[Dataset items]

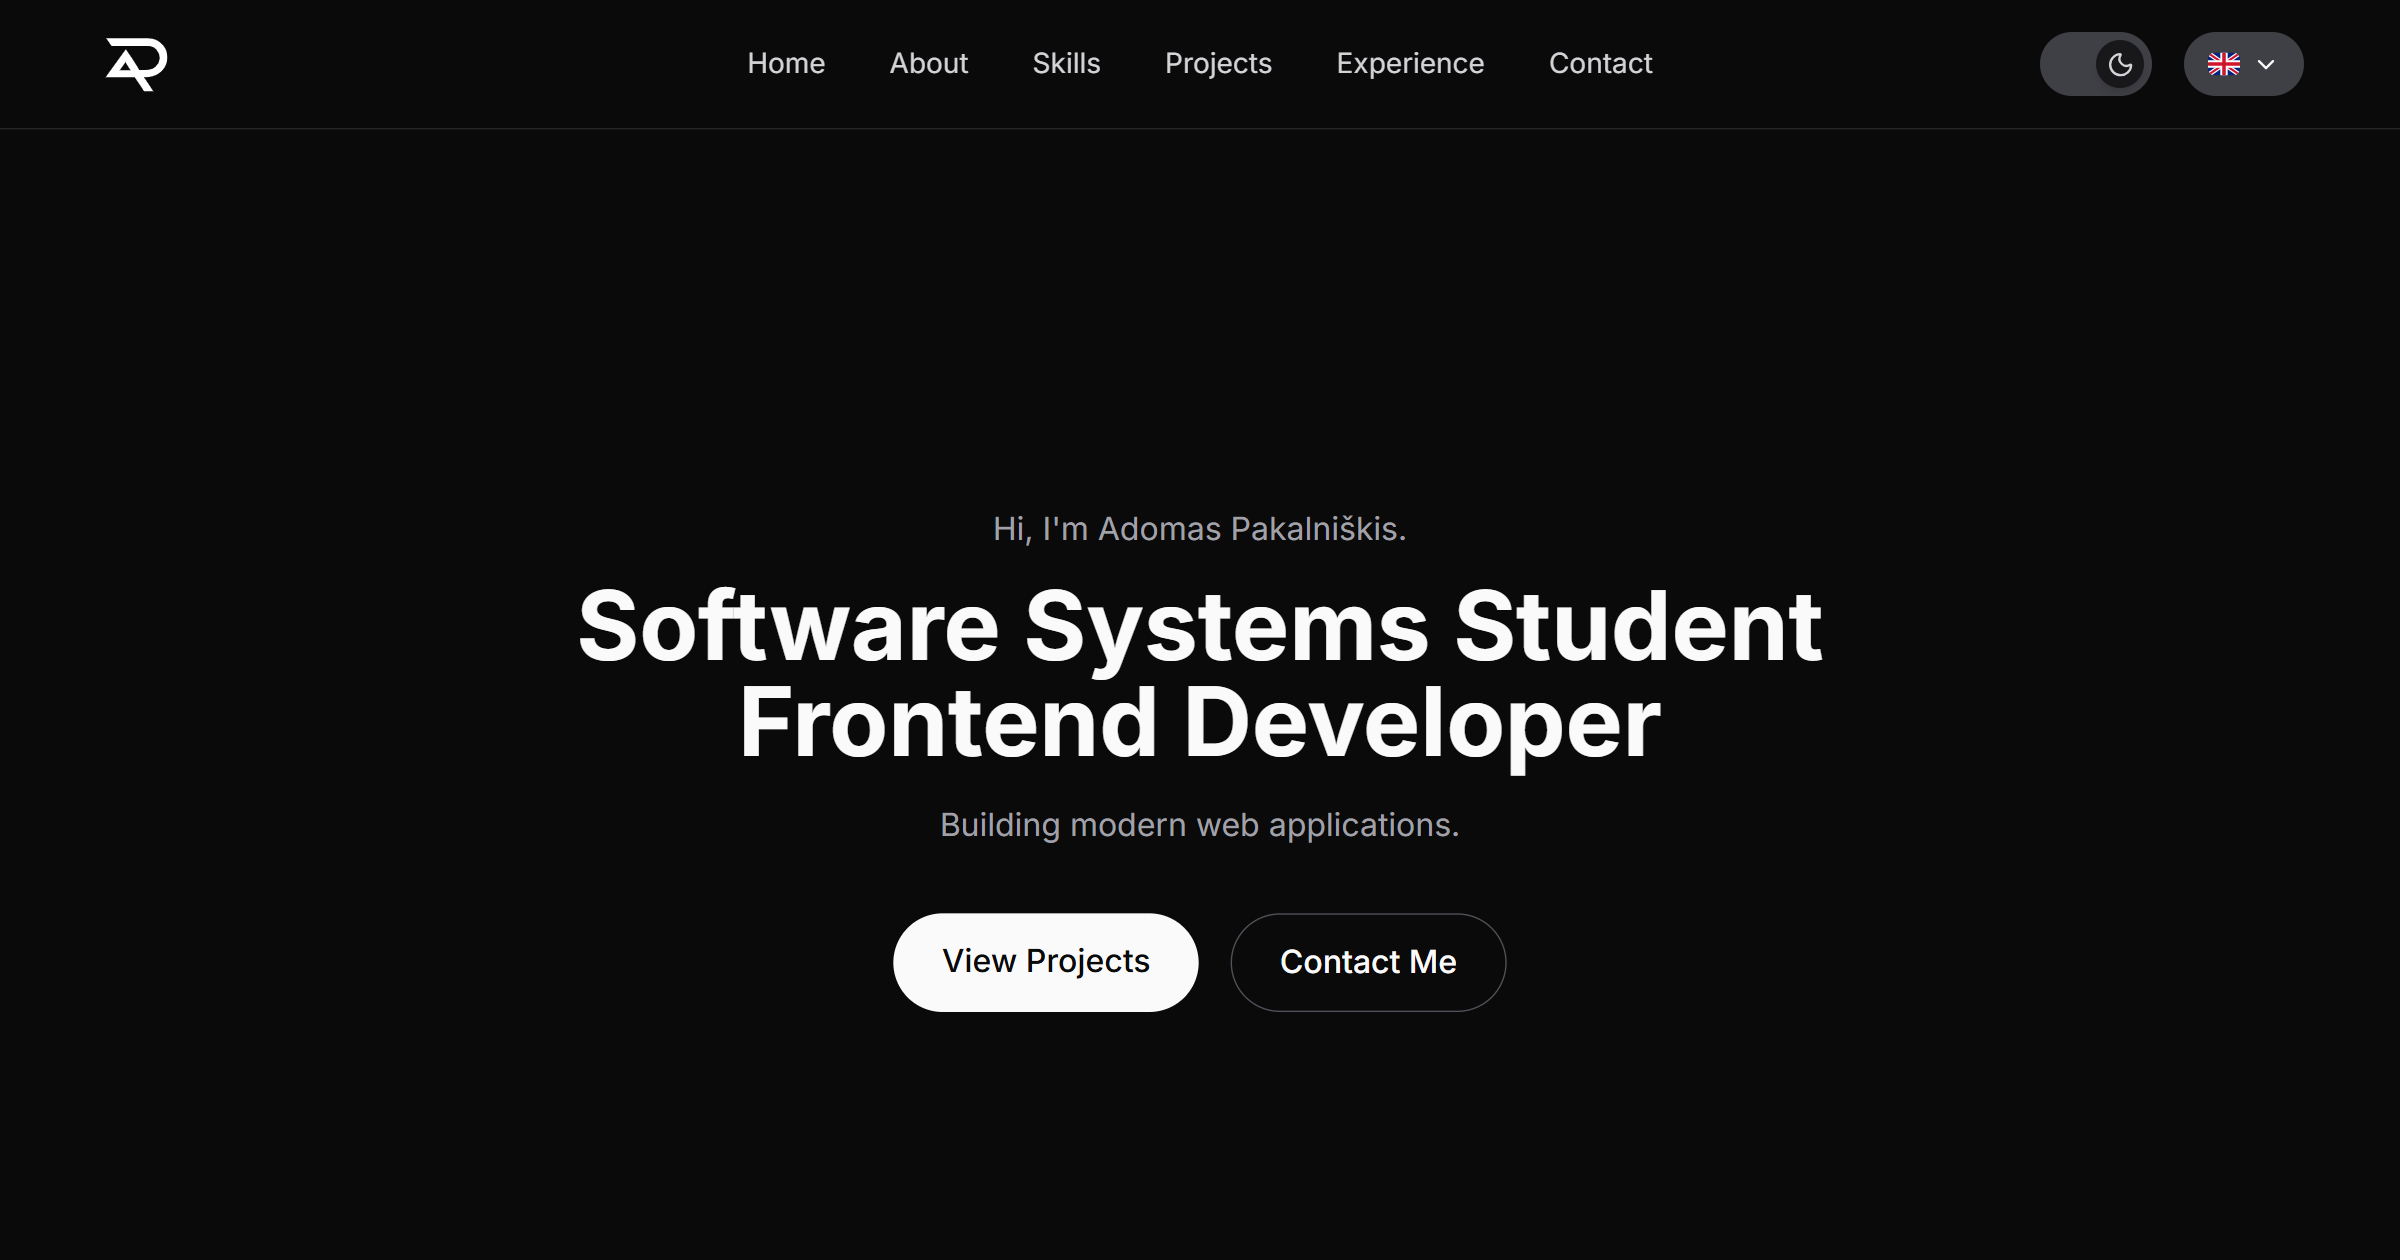
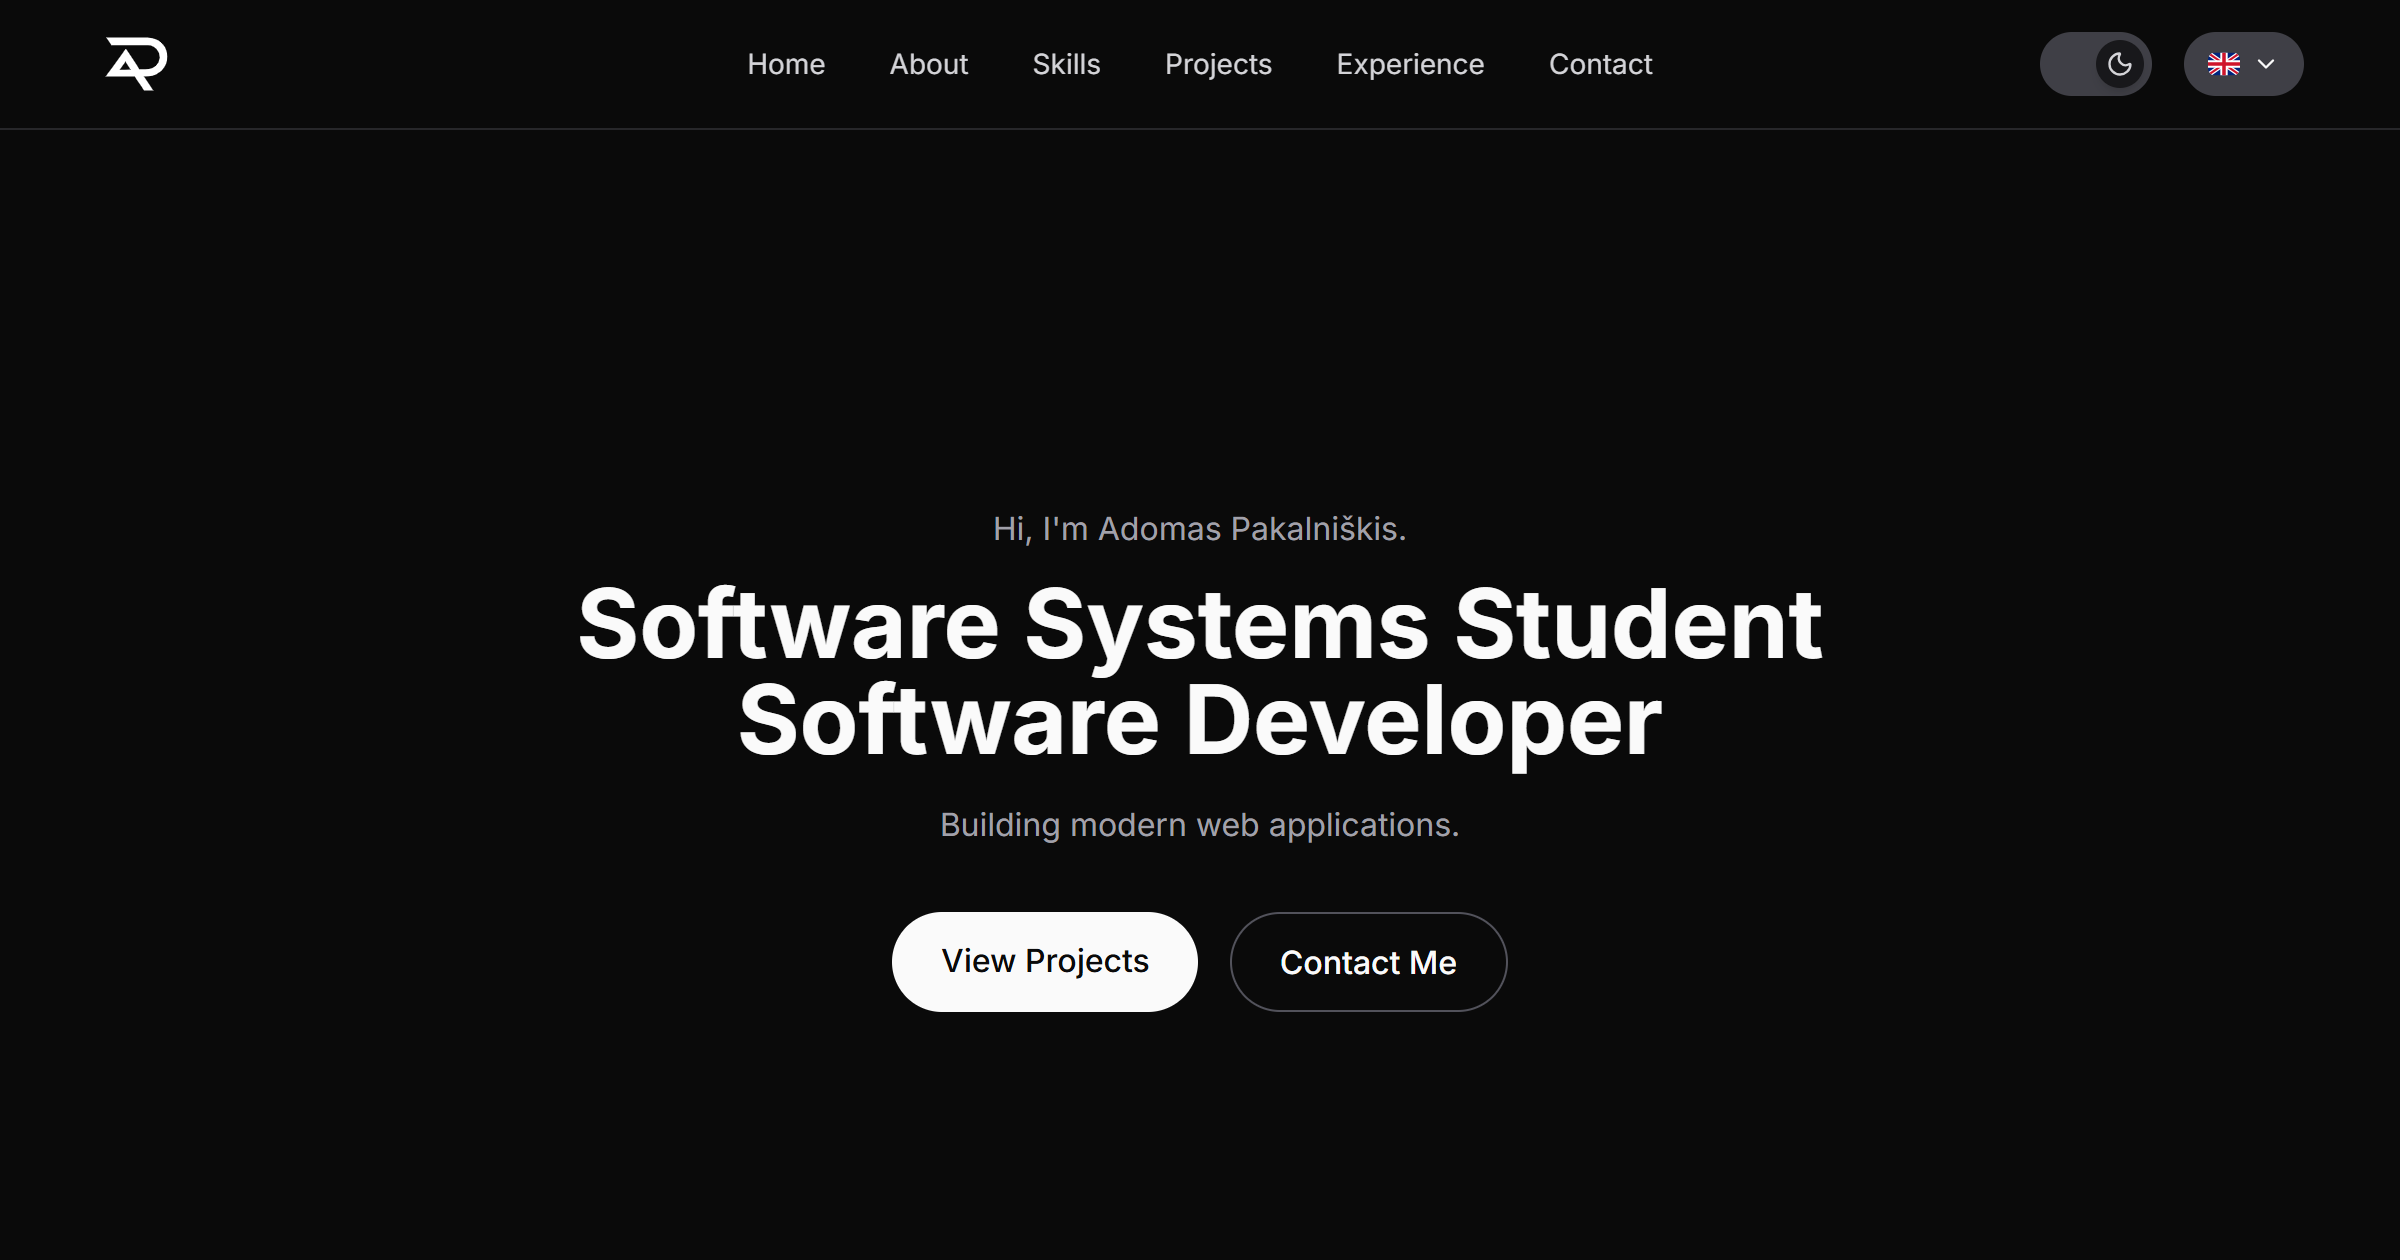
Update skills, About intro, LT hero title, meta description and OG image
- Skills: expand Frontend, Backend and Tools lists (7 / 9 / 7 items)
- About: rewrite paragraph 1 in EN and LT
- Hero (LT): change title line 2 to "Programinės įrangos kūrėjas"
- Meta: update description, og:description and twitter:description
- OG image: regenerate at 2400x1260 with "Software Developer"

diff --git a/src/data/translations.ts b/src/data/translations.ts
@@ -22,7 +22,7 @@ export const translations: Record<'en' | 'lt', Translations> = {
     about: {
       heading: 'About',
       paragraph1:
-        "I'm a Software Systems student focused on building useful, well-designed software. With a foundation in programming, algorithms, databases, and software engineering, I'm currently exploring modern web development through JavaScript, TypeScript, and React — learning by building real projects from scratch.",
+        "I'm a Software Systems student focused on building useful, well-designed software. With a foundation in programming, algorithms, databases, and software engineering, I build web applications across the stack, from the user interface to the database, using React, Next.js, TypeScript, and PostgreSQL — learning by building real projects from scratch.",
       paragraph2:
         "What draws me to programming is the combination of logic and craft — solving a problem is only half the job; building something people can actually use well is the other half. I'm driven by continuous improvement and interested in the intersection of technology, products, and business.",
       cta: 'Currently looking for internship opportunities where I can learn, contribute, and build something meaningful.',
@@ -107,7 +107,7 @@ export const translations: Record<'en' | 'lt', Translations> = {
     hero: {
       greeting: 'Sveiki, aš Adomas Pakalniškis.',
       titleLine1: 'Programų sistemų studentas',
-      titleLine2: 'Programuotojas',
+      titleLine2: 'Programinės įrangos kūrėjas',
       subtitle: 'Kuriu modernias web aplikacijas.',
       viewProjects: 'Mano projektai',
       contactMe: 'Susisiekti',
@@ -115,7 +115,7 @@ export const translations: Record<'en' | 'lt', Translations> = {
     about: {
       heading: 'Apie mane',
       paragraph1:
-        'Esu Programų sistemų studentas, siekiantis kurti naudingą ir gerai apgalvotą programinę įrangą. Turėdamas tvirtus programavimo, algoritmų, duomenų bazių ir programinės įrangos inžinerijos pagrindus, šiuo metu gilinuosi į modernų web programavimą (JavaScript, TypeScript, React) ir mokausi kurdamas realius projektus nuo nulio.',
+        'Esu Programų sistemų studentas, siekiantis kurti naudingą ir gerai apgalvotą programinę įrangą. Turėdamas tvirtus programavimo, algoritmų, duomenų bazių ir programinės įrangos inžinerijos pagrindus, kuriu web aplikacijas nuo vartotojo sąsajos iki duomenų bazės, naudodamas React, Next.js, TypeScript ir PostgreSQL, ir mokausi kurdamas realius projektus nuo nulio.',
       paragraph2:
         'Programavime mane labiausiai žavi logikos ir kūrybos derinys: išspręsti problemą yra tik pusė darbo, o sukurti tai, kuo žmonėms būtų patogu naudotis — kita pusė. Mane motyvuoja nuolatinis tobulėjimas, taip pat domina tai, kaip technologijos ir produktai kuria vertę verslui.',
       cta: 'Šiuo metu ieškau praktikos galimybių, kur galėčiau mokytis, prisidėti prie komandos ir kurti vertę teikiančius sprendimus.',

diff --git a/index.html b/index.html
@@ -8,7 +8,7 @@
     <title>Adomas Pakalniškis — Software Developer</title>
     <meta
       name="description"
-      content="Personal portfolio of Adomas Pakalniškis, a Software Systems student and frontend developer specializing in React and TypeScript."
+      content="Personal portfolio of Adomas Pakalniškis, a Software Systems student and software developer building web applications with React, Next.js, TypeScript and PostgreSQL."
     />
 
     <!-- Open Graph / Facebook / LinkedIn -->
@@ -19,7 +19,7 @@
     />
     <meta
       property="og:description"
-      content="Personal portfolio of Adomas Pakalniškis, a Software Systems student and frontend developer specializing in React and TypeScript."
+      content="Personal portfolio of Adomas Pakalniškis, a Software Systems student and software developer building web applications with React, Next.js, TypeScript and PostgreSQL."
     />
     <meta property="og:url" content="https://adomaspak.com" />
     <meta property="og:image" content="https://adomaspak.com/og-image.png" />
@@ -34,7 +34,7 @@
     />
     <meta
       name="twitter:description"
-      content="Personal portfolio of Adomas Pakalniškis, a Software Systems student and frontend developer specializing in React and TypeScript."
+      content="Personal portfolio of Adomas Pakalniškis, a Software Systems student and software developer building web applications with React, Next.js, TypeScript and PostgreSQL."
     />
     <meta name="twitter:image" content="https://adomaspak.com/og-image.png" />
 

diff --git a/src/data/skills.ts b/src/data/skills.ts
@@ -2,14 +2,40 @@
 export const skillCategories = [
   {
     title: 'Frontend',
-    skills: ['React', 'TypeScript', 'JavaScript', 'HTML', 'CSS', 'Tailwind'],
+    skills: [
+      'React',
+      'Next.js',
+      'TypeScript',
+      'JavaScript',
+      'HTML',
+      'CSS',
+      'Tailwind CSS',
+    ],
   },
   {
     title: 'Backend',
-    skills: ['C#', 'ASP.NET', 'SQL'],
+    skills: [
+      'PostgreSQL',
+      'SQL',
+      'Supabase',
+      'Drizzle ORM',
+      'REST APIs',
+      'C#',
+      'ASP.NET',
+      'Java',
+      'Python',
+    ],
   },
   {
     title: 'Tools',
-    skills: ['Git', 'GitHub', 'VS Code', 'Vite', 'Visual Studio', 'IntelliJ'],
+    skills: [
+      'Git',
+      'GitHub',
+      'Vercel',
+      'VS Code',
+      'Vite',
+      'Visual Studio',
+      'IntelliJ',
+    ],
   },
 ] as const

● **WHAT YOU NEED TO DO**
Reproduce the records above exactly, starting with the line that contains "export const skillCategories" and ending with the last line.

● **ANSWER TO THIS TASK**
 export const skillCategories = [
   {
     title: 'Frontend',
-    skills: ['React', 'TypeScript', 'JavaScript', 'HTML', 'CSS', 'Tailwind'],
+    skills: [
+      'React',
+      'Next.js',
+      'TypeScript',
+      'JavaScript',
+      'HTML',
+      'CSS',
+      'Tailwind CSS',
+    ],
   },
   {
     title: 'Backend',
-    skills: ['C#', 'ASP.NET', 'SQL'],
+    skills: [
+      'PostgreSQL',
+      'SQL',
+      'Supabase',
+      'Drizzle ORM',
+      'REST APIs',
+      'C#',
+      'ASP.NET',
+      'Java',
+      'Python',
+    ],
   },
   {
     title: 'Tools',
-    skills: ['Git', 'GitHub', 'VS Code', 'Vite', 'Visual Studio', 'IntelliJ'],
+    skills: [
+      'Git',
+      'GitHub',
+      'Vercel',
+      'VS Code',
+      'Vite',
+      'Visual Studio',
+      'IntelliJ',
+    ],
   },
 ] as const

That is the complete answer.